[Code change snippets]

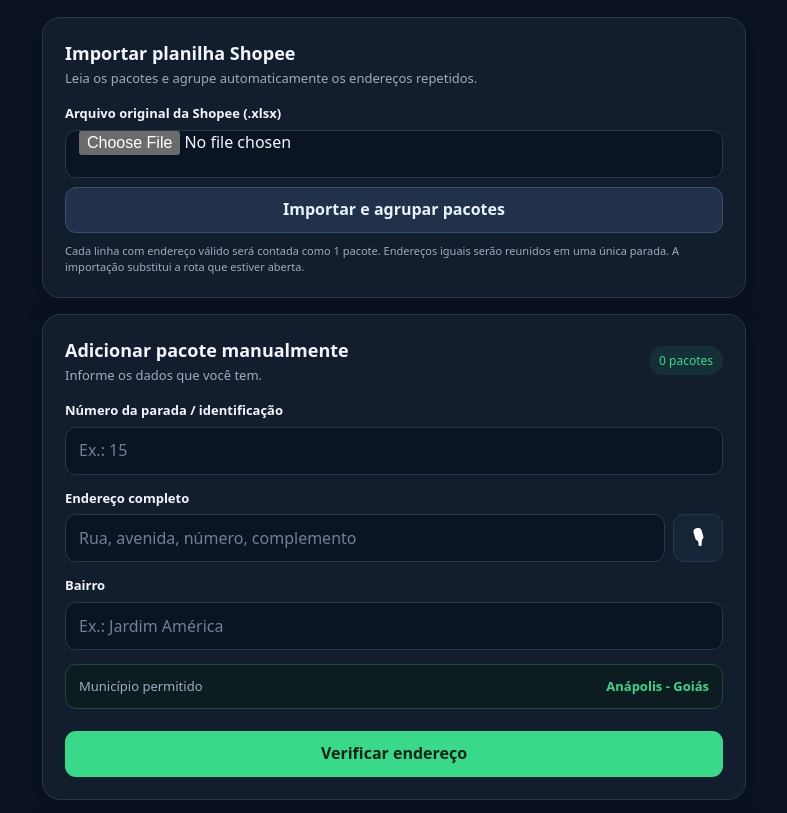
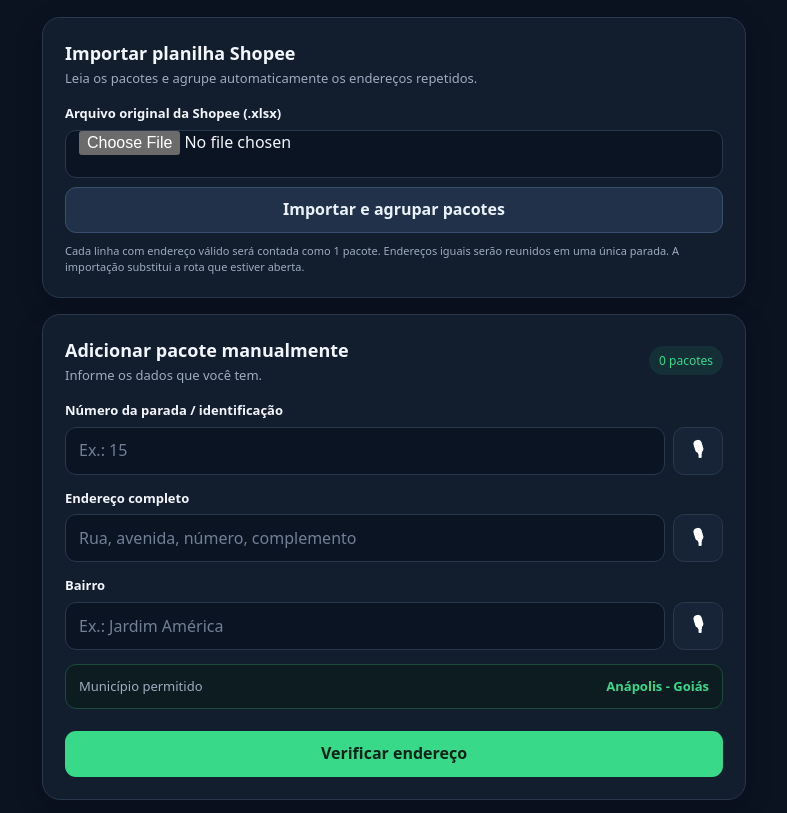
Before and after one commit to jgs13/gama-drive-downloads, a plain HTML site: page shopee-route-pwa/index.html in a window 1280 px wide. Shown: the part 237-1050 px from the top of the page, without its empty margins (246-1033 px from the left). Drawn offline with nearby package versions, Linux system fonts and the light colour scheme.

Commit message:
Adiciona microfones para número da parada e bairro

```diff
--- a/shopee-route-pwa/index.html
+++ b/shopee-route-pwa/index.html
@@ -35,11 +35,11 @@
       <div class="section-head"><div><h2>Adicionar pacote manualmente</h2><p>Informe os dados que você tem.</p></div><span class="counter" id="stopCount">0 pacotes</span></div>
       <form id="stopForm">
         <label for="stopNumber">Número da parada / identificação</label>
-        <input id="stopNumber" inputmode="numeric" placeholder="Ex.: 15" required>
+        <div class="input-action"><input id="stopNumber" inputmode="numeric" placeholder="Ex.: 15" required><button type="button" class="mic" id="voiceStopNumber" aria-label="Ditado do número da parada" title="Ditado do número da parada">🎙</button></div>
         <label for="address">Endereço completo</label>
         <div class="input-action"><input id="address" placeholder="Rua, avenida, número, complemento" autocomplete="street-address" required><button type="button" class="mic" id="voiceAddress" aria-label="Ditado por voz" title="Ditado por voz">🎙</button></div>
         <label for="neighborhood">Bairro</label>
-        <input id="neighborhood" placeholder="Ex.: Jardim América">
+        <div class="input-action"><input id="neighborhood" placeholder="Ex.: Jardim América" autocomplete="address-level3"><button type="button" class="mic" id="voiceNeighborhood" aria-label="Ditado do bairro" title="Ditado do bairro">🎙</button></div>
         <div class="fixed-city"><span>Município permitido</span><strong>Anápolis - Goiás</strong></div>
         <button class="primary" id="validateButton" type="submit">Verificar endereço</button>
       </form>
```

→ **AIM OF THE TASK**: The job here is to find each line above with the word "América" and copy it.

→ **SOLUTION**:
-        <input id="neighborhood" placeholder="Ex.: Jardim América">
+        <div class="input-action"><input id="neighborhood" placeholder="Ex.: Jardim América" autocomplete="address-level3"><button type="button" class="mic" id="voiceNeighborhood" aria-label="Ditado do bairro" title="Ditado do bairro">🎙</button></div>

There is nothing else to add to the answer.